- [What you have to do] Sift the listing for lines that hold the string "HTTP" and pull them out.

- Opening Delimiter -

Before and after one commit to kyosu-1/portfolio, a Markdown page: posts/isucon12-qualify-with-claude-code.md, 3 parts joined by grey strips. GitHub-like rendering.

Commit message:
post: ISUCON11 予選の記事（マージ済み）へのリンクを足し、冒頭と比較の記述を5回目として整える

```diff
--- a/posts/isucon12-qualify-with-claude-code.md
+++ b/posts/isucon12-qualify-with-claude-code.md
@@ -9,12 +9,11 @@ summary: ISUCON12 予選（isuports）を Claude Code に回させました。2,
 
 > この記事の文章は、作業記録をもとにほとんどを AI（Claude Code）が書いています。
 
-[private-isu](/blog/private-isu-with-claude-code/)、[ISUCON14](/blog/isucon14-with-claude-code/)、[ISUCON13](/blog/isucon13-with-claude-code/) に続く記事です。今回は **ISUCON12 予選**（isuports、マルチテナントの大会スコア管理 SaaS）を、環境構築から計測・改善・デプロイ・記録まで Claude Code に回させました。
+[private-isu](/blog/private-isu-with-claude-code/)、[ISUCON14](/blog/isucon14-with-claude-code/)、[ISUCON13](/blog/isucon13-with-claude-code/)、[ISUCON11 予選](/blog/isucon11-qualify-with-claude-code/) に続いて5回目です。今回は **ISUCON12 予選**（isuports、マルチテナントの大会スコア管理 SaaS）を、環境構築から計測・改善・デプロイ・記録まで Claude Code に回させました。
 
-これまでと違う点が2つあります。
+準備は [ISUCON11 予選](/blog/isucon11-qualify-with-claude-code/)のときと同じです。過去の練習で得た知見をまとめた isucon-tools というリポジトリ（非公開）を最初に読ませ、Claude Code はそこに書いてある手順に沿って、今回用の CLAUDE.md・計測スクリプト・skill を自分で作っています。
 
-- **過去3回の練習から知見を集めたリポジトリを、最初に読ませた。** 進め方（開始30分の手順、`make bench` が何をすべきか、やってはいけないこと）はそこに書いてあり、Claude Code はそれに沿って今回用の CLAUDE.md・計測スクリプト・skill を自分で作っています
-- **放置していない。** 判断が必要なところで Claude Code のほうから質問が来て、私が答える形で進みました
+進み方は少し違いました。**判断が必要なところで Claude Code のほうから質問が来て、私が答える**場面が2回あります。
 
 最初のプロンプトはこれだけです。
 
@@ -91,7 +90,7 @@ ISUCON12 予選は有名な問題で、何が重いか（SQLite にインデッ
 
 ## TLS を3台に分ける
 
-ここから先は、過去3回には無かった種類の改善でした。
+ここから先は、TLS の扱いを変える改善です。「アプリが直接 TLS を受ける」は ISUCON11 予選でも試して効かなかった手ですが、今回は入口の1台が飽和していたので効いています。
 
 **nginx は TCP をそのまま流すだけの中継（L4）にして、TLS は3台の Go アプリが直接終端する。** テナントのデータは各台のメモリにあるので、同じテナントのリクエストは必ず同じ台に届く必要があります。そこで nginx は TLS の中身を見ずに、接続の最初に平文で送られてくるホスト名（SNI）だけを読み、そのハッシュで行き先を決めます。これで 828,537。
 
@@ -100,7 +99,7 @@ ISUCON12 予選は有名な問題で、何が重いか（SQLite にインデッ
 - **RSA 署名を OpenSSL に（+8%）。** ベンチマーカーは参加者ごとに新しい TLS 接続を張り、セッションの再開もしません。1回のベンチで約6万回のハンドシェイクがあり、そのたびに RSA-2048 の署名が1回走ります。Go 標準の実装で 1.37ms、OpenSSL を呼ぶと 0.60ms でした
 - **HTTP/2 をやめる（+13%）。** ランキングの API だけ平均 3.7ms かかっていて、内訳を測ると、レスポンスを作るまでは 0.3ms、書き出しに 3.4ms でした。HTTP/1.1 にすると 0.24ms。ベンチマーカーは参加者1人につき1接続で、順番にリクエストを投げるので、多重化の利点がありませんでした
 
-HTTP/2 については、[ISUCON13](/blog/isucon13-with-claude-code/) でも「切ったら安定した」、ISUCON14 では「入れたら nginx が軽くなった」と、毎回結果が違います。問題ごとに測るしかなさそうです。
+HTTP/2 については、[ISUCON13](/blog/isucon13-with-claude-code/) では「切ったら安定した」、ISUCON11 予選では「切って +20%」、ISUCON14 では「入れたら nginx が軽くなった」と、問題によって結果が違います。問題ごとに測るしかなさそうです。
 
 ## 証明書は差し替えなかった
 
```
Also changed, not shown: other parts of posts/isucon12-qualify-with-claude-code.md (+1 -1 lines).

- Closing Delimiter -

- [Answer for the task]
 - **HTTP/2 をやめる（+13%）。** ランキングの API だけ平均 3.7ms かかっていて、内訳を測ると、レスポンスを作るまでは 0.3ms、書き出しに 3.4ms でした。HTTP/1.1 にすると 0.24ms。ベンチマーカーは参加者1人につき1接続で、順番にリクエストを投げるので、多重化の利点がありませんでした
-HTTP/2 については、[ISUCON13](/blog/isucon13-with-claude-code/) でも「切ったら安定した」、ISUCON14 では「入れたら nginx が軽くなった」と、毎回結果が違います。問題ごとに測るしかなさそうです。
+HTTP/2 については、[ISUCON13](/blog/isucon13-with-claude-code/) では「切ったら安定した」、ISUCON11 予選では「切って +20%」、ISUCON14 では「入れたら nginx が軽くなった」と、問題によって結果が違います。問題ごとに測るしかなさそうです。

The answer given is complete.